RECORDS FOR THIS EXERCISE >>
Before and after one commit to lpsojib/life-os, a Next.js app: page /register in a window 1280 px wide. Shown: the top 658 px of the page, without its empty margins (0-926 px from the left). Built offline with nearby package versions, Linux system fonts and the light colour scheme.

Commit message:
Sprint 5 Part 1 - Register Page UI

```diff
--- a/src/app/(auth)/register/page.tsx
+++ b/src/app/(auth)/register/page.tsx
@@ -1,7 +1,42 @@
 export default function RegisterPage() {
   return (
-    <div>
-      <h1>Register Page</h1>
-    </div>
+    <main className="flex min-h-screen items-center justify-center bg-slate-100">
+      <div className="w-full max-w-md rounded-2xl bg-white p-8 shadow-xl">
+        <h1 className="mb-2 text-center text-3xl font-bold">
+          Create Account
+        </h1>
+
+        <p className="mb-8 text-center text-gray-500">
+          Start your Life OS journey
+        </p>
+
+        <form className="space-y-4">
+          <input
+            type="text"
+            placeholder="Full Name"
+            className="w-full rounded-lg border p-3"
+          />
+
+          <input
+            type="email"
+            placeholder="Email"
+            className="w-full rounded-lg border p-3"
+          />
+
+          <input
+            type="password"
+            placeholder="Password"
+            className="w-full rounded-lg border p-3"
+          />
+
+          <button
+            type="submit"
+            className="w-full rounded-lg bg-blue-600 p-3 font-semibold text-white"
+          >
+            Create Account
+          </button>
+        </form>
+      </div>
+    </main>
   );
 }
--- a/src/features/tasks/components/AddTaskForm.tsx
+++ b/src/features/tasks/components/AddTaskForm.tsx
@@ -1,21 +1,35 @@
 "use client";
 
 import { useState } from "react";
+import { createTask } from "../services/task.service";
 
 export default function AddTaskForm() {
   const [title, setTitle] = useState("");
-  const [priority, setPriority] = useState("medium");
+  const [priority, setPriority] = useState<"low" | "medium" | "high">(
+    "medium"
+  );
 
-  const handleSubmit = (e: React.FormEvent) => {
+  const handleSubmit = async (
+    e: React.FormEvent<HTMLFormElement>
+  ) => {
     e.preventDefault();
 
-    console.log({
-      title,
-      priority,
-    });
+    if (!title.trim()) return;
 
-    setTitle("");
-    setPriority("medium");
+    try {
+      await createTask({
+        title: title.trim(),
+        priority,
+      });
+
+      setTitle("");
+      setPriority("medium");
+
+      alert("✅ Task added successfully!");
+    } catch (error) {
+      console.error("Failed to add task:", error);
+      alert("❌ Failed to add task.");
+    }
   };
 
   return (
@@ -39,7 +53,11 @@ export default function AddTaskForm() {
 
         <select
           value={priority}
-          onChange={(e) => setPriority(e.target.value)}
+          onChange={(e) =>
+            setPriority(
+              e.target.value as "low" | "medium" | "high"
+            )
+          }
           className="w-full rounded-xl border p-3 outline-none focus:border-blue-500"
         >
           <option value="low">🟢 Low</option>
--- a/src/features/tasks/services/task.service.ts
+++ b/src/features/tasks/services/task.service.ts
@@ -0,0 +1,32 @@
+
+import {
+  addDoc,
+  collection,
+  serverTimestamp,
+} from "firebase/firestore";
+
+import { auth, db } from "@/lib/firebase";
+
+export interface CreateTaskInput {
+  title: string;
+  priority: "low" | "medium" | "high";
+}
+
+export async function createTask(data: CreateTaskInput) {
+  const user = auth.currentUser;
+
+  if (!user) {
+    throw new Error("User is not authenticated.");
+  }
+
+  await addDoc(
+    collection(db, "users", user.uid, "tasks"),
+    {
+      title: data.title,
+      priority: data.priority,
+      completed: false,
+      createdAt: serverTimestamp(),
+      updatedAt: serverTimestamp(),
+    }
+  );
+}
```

EXERCISE REQUIREMENTS >> Every line of the data above should be reproduced word for word.

EXERCISE RESULT >>
Before and after one commit to lpsojib/life-os, a Next.js app: page /register in a window 1280 px wide. Shown: the top 658 px of the page, without its empty margins (0-926 px from the left). Built offline with nearby package versions, Linux system fonts and the light colour scheme.

Commit message:
Sprint 5 Part 1 - Register Page UI

```diff
--- a/src/app/(auth)/register/page.tsx
+++ b/src/app/(auth)/register/page.tsx
@@ -1,7 +1,42 @@
 export default function RegisterPage() {
   return (
-    <div>
-      <h1>Register Page</h1>
-    </div>
+    <main className="flex min-h-screen items-center justify-center bg-slate-100">
+      <div className="w-full max-w-md rounded-2xl bg-white p-8 shadow-xl">
+        <h1 className="mb-2 text-center text-3xl font-bold">
+          Create Account
+        </h1>
+
+        <p className="mb-8 text-center text-gray-500">
+          Start your Life OS journey
+        </p>
+
+        <form className="space-y-4">
+          <input
+            type="text"
+            placeholder="Full Name"
+            className="w-full rounded-lg border p-3"
+          />
+
+          <input
+            type="email"
+            placeholder="Email"
+            className="w-full rounded-lg border p-3"
+          />
+
+          <input
+            type="password"
+            placeholder="Password"
+            className="w-full rounded-lg border p-3"
+          />
+
+          <button
+            type="submit"
+            className="w-full rounded-lg bg-blue-600 p-3 font-semibold text-white"
+          >
+            Create Account
+          </button>
+        </form>
+      </div>
+    </main>
   );
 }
--- a/src/features/tasks/components/AddTaskForm.tsx
+++ b/src/features/tasks/components/AddTaskForm.tsx
@@ -1,21 +1,35 @@
 "use client";
 
 import { useState } from "react";
+import { createTask } from "../services/task.service";
 
 export default function AddTaskForm() {
   const [title, setTitle] = useState("");
-  const [priority, setPriority] = useState("medium");
+  const [priority, setPriority] = useState<"low" | "medium" | "high">(
+    "medium"
+  );
 
-  const handleSubmit = (e: React.FormEvent) => {
+  const handleSubmit = async (
+    e: React.FormEvent<HTMLFormElement>
+  ) => {
     e.preventDefault();
 
-    console.log({
-      title,
-      priority,
-    });
+    if (!title.trim()) return;
 
-    setTitle("");
-    setPriority("medium");
+    try {
+      await createTask({
+        title: title.trim(),
+        priority,
+      });
+
+      setTitle("");
+      setPriority("medium");
+
+      alert("✅ Task added successfully!");
+    } catch (error) {
+      console.error("Failed to add task:", error);
+      alert("❌ Failed to add task.");
+    }
   };
 
   return (
@@ -39,7 +53,11 @@ export default function AddTaskForm() {
 
         <select
           value={priority}
-          onChange={(e) => setPriority(e.target.value)}
+          onChange={(e) =>
+            setPriority(
+              e.target.value as "low" | "medium" | "high"
+            )
+          }
           className="w-full rounded-xl border p-3 outline-none focus:border-blue-500"
         >
           <option value="low">🟢 Low</option>
--- a/src/features/tasks/services/task.service.ts
+++ b/src/features/tasks/services/task.service.ts
@@ -0,0 +1,32 @@
+
+import {
+  addDoc,
+  collection,
+  serverTimestamp,
+} from "firebase/firestore";
+
+import { auth, db } from "@/lib/firebase";
+
+export interface CreateTaskInput {
+  title: string;
+  priority: "low" | "medium" | "high";
+}
+
+export async function createTask(data: CreateTaskInput) {
+  const user = auth.currentUser;
+
+  if (!user) {
+    throw new Error("User is not authenticated.");
+  }
+
+  await addDoc(
+    collection(db, "users", user.uid, "tasks"),
+    {
+      title: data.title,
+      priority: data.priority,
+      completed: false,
+      createdAt: serverTimestamp(),
+      updatedAt: serverTimestamp(),
+    }
+  );
+}
```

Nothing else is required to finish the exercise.